Piercefield House is a magnificent and important grade II*-listed country house that has been empty since the Second World War, steadily decaying year after year. It is now on the verge of collapse with only four roofless walls and two pavilions, once attached to the house by wings, which remain standing. A fine set of stables are decaying nearby the house. The property is owned by the Reuben Brothers, London based property developers, and is held by an offshore company. A campaign to save the house was launched by SAVE Britain’s Heritage in 2013, where they appealed to the developers to reunite the house with the parkland and consider any offer made on the house, however the house remains neglected and continues to deteriorate. This neoclassical masterpiece was designed by or to the designs of the famous architect Sir John Soane, built between the years 1786 and 1793. It is a fine example of Soane’s early work wrapped around an older Baroque house that might have been designed by William Tulman, Christopher Wren’s assistant. The pavilions, of a slightly later date, were designed by Joseph Bonomi the Elder. The house stands within Piercefield Park, a grade I-listed landscape, connected with the Picturesque and Romantic movements. The house is also hugely important in terms of location – as a gateway to Wales. The Reuben Brothers have a responsibility to either care for this beloved house or allow others to do so.

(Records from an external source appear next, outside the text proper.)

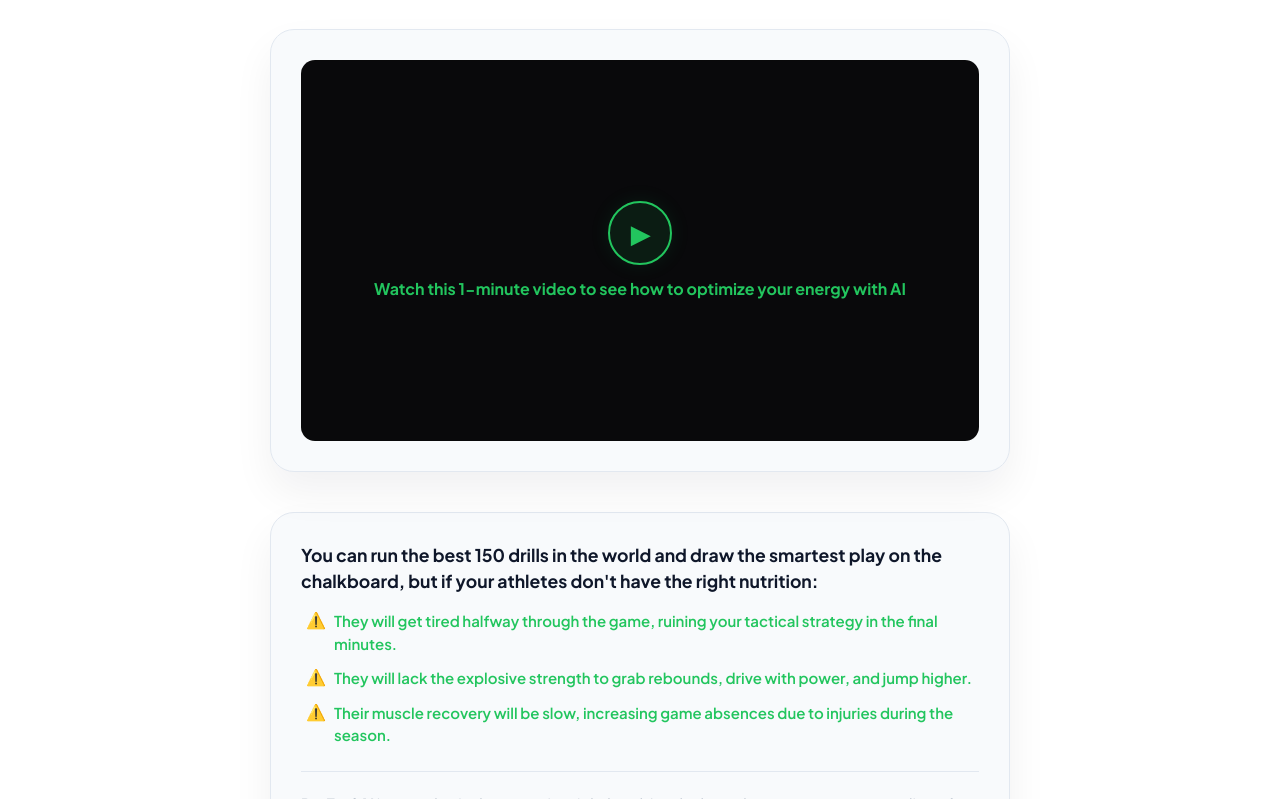
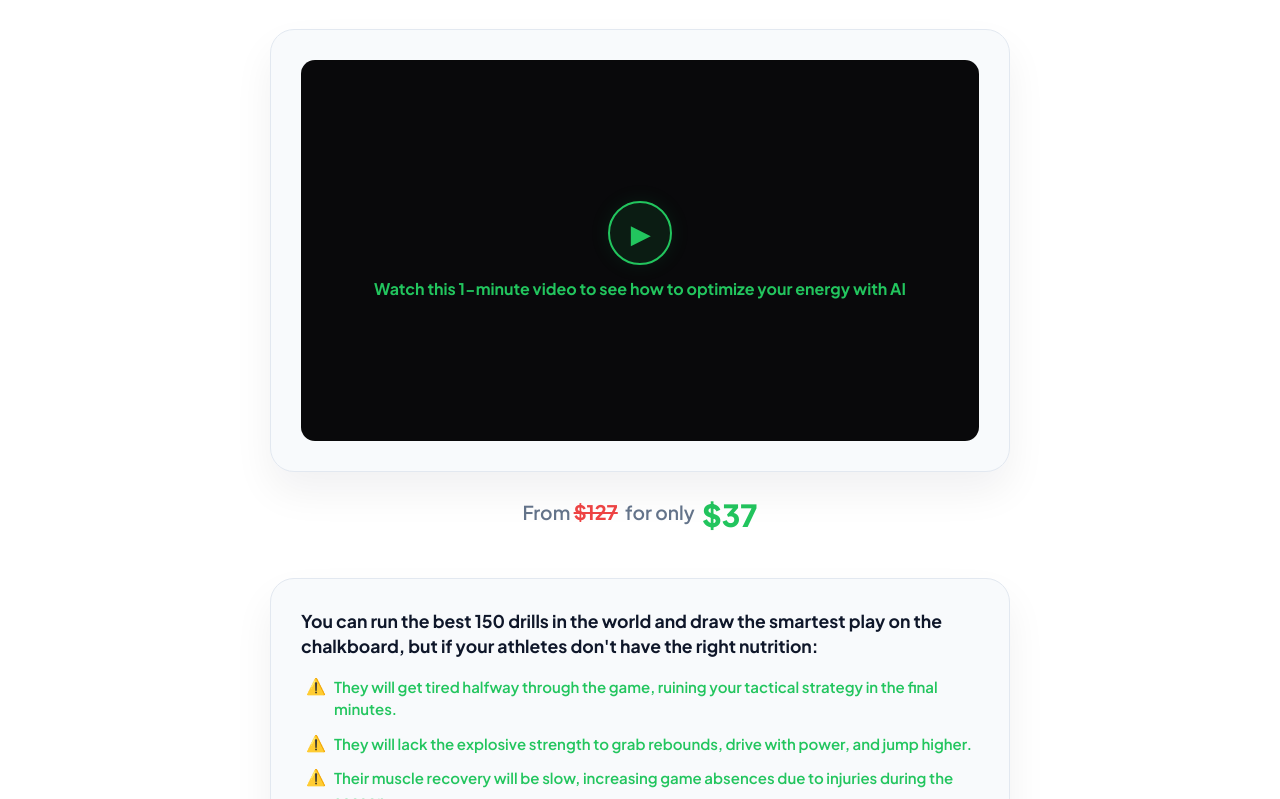
Before and after one commit to mdmtiv1-collab/ing-upsell02, a plain HTML site: page index.html in a window 1280 px wide. Shown: the part 301-1100 px from the top of the page. Drawn offline with Linux system fonts and the light colour scheme.

Commit message:
Update - Add highlighted price and widget container below VSL

```diff
--- a/index.html
+++ b/index.html
@@ -310,6 +310,15 @@
       </div>
     </div>
 
+    <!-- Price & Widget Section -->
+    <div style="margin-top: -20px; margin-bottom: 40px; text-align: center;">
+      <p style="font-size: 1.2rem; color: var(--text-muted); font-weight: 600; margin-bottom: 12px;">
+        From <span style="text-decoration: line-through; color: #ef4444; font-weight: 700; font-size: 1.25rem; margin-right: 4px;">$127</span> for only <span style="color: var(--green); font-size: 1.9rem; font-weight: 900; margin-left: 4px; vertical-align: middle;">$37</span>
+      </p>
+      <!-- Insert the Hotmart Widget code below -->
+      <div id="hotmart-funnel-widget-container"></div>
+    </div>
+
     <!-- Hook/Narrative Section -->
     <div class="hook-card">
       <p class="hook-intro">You can run the best 150 drills in the world and draw the smartest play on the chalkboard, but if your athletes don't have the right nutrition:</p>
```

Pencerrig House, Llanelwedd, Powys
Another neglected country house in Wales is grade II-listed Pencerrig House, also included on SAVE Britain’s Heritage Building at Risk register. This once grand 18th century house, extensively altered in the 1830s, has been empty and at risk for vandalism for over a decade. It is now in a very poor state with a significant dry rot problem, leaking roof, and structural issues. Pencerrig House was home to the 18th century artist Thomas Jones, a very important Welsh Landscape Artist, known in his lifetime as a painter of Welsh and Italian landscapes. His reputation grew in the 20th century when previously unknown works, most notable a series of views of Naples that broke with the conventions of classical landscape painting, began to appear on the art market. His autobiography, Memoirs of Thomas Jones of Pencerrig, went unpublished until 1951 but it is now recognised as very important rare source material on the 18th century art world. The house passed through the family until it was split up and sold in the 1950s. It was then operated as a trekking centre and hotel but closed in 2008. Recently it has been vandalised as a cannabis factory by trespassing persons. The current owner seemingly has taken no action to protect and restore this significant national heritage asset and much-loved building for the local community. Concerned community members have organised a viability study and search for funding for urgent repair works to stop the leaks and dry rot from getting worse. They eventually would like to restore the house to its full potential as a museum to Thomas Jones and a coffee shop, but funding has to be raised and the absent owners would have to be willing to sell.